Ambiorix Concepcion A - Brooklyn Cyclones
Corey Coles A - Brooklyn Cyclones
Dante Brinkley A - Brooklyn Cyclones
Derran Watts A - Brooklyn Cyclones
Seith Pietsch R - Kingsport Mets
Carlos Gomez R - Kingsport Mets
Joshua Wyrick R - Kingsport Mets
Jesus Gamero R - Kingsport Mets
Horace Lawrence R - Kingsport Mets
Cory Wells R - Gulf Coast Mets
Brahiam Maldonado R - Gulf Coast Mets
Parris Austin R - Gulf Coast Mets
Miguel Garcia R - Gulf Coast Mets


Two years ago, the Mets were really devoid of any real threat in the outfield among their prospects. They currently have a handful of legitimate outfield prospects, players that could become full-time starters at the Major League level. While Victor Diaz and Prentice Redman are the closest to the Major Leagues, Lastings Milledge, Jamar Hill, and Ambiorix Concepcion give the Mets a very athletic look in the future.
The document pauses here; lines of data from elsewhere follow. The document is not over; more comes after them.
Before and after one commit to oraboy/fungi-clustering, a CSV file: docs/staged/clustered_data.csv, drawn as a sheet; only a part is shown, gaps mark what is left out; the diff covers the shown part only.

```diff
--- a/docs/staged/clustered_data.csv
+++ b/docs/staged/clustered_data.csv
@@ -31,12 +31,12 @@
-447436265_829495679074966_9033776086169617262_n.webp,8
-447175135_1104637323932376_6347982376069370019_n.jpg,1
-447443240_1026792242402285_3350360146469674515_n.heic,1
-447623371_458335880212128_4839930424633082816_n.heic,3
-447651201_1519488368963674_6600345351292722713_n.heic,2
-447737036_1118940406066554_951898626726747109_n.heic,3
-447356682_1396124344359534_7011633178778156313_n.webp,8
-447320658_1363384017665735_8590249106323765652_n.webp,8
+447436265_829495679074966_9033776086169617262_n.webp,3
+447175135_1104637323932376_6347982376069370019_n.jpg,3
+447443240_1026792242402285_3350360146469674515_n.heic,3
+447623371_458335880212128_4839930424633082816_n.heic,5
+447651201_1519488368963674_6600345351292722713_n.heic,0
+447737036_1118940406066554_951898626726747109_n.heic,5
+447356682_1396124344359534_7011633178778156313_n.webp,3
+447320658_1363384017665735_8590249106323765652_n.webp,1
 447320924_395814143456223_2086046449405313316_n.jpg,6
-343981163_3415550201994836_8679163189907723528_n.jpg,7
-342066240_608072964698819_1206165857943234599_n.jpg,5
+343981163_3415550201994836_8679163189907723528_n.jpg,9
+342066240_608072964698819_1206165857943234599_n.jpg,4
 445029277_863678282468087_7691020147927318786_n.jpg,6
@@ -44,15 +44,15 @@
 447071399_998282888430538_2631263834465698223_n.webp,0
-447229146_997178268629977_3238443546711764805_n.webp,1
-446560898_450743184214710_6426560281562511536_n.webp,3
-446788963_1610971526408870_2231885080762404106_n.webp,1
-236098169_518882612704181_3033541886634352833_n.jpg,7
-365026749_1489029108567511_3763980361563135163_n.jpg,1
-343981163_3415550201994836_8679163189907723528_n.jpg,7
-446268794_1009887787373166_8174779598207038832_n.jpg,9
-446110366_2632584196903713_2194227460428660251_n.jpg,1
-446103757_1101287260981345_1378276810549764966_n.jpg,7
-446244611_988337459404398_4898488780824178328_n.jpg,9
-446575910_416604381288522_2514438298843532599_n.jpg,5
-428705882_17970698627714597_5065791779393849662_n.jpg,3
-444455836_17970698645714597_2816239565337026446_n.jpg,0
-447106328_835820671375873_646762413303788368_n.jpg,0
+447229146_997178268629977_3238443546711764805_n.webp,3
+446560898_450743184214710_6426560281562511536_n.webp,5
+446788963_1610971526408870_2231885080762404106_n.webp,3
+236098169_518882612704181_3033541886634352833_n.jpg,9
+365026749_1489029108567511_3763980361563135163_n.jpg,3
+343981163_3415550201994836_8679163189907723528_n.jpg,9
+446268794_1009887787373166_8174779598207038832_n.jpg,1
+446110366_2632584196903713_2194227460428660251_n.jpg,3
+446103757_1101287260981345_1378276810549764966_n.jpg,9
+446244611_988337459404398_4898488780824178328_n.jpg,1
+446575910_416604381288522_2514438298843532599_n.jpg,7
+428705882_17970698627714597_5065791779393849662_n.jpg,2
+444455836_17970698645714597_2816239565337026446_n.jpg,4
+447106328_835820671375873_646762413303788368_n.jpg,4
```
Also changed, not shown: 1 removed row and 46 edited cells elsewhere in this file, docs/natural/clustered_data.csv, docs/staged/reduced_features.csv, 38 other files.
The Mets could have a very, very good outfield down the road.

1) Victor Diaz - AAA-Norfolk Tides - Diaz, making the switch from second base to right field in 2004, looked pretty comfortable in the field and at the plate. There's never been a question about his bat (he has won two minor league battle titles), just his attitude and defense. It will be interesting to see if the Mets make the commitment to Diaz in their outfield after a very good AAA debut in 2004, or use him as a trading piece for an established Major League talent.
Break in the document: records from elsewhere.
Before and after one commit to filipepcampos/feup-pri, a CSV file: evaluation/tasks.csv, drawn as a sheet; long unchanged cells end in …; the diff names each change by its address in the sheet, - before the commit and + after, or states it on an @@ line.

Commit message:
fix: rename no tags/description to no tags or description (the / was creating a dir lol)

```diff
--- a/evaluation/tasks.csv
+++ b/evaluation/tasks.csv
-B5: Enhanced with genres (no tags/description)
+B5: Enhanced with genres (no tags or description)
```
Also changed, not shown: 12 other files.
2) Prentice Redman - AAA-Norfolk Tides - Redman does a little bit of everything well. He can run, hit, hit for power, and possesses speed. The problem is he doesn't any one of them very well. His future at the Major League level is as a reserve outfielder.
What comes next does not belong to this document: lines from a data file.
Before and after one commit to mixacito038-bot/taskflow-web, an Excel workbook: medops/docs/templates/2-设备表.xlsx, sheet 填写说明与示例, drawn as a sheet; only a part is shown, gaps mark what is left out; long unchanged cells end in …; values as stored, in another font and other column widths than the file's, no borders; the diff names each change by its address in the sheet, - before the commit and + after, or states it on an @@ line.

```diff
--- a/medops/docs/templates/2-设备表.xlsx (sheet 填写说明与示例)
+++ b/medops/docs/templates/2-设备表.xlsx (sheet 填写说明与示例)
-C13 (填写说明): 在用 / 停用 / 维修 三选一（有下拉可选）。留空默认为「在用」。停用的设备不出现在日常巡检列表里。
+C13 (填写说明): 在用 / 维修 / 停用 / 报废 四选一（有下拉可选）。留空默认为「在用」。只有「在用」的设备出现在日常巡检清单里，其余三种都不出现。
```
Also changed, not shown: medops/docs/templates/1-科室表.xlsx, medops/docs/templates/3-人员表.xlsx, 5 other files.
3) Jeff Duncan - AA-Binghamton Mets - Once patrolling centerfield for the Mets, Duncan was demoted all the way down to AA this past season. With Cameron tied up for the next two seasons, and with Milledge right behind him (or ahead of him in many ways), Duncan needs a change of scenery with a new organization.

4) Angel Pagan - AA-Binghamton Mets - Pagan is developing into a very good reserve-type outfielder that can play all three outfield positions and can hit at the top or bottom of the lineup. He make very good contact at the plate, has excellent speed, a good arm, and brings good enthusiasm into the clubhouse.

5) Wayne Lydon - AA -Binghamton Mets - Lydon is all about the speed. With 227 stolen bases the last three seasons, Lydon's a light-hitting defensive player that has a knack for the stolen bases. His ticket to the Majors is as a defensive replacement and pinch-runner.

6) Bobby Malek - AA-Binghamton Mets - There's a reason the Mets made Malek their 4th round selection in the 2002 draft. Malek is a very good defensive player that possesses a rare combination of power and speed. After struggling last season after elbow surgery, Malek regained his college form in 2004, hitting 14 home runs and stealing 15 bases. Malek still has the potential to be a starting outfielder at the Major League level. 2005 could be a breakout year for Malek.

7) Ronald Acuna - AA - Binghamton Mets - A very good contact hitter and excellent defensive player, Acuna's lack of power is his downfall as a prospect. He has just 5 HRs in his last 1,441 minor league at-bats. He's a 4th or 5th outfielder at the Major League level.

8) Joseph Jiannetti - A-St. Lucie Mets - Originally drafted as a 3B, the Mets moved him to 2B back in 2002 and then moved him to the outfield in 2004. Jiannetti is a nice hitter with decent pop. He's got the potential to be a reserve outfielder or as a possible utility player.

9) Jonathan Slack - A-St. Lucie Mets - Slack is a good defensive centerfielder much in the same mold as Lydon. Good defensively, decent hitter, great speed, and not much power. He's got the look of a possible reserve outfielder.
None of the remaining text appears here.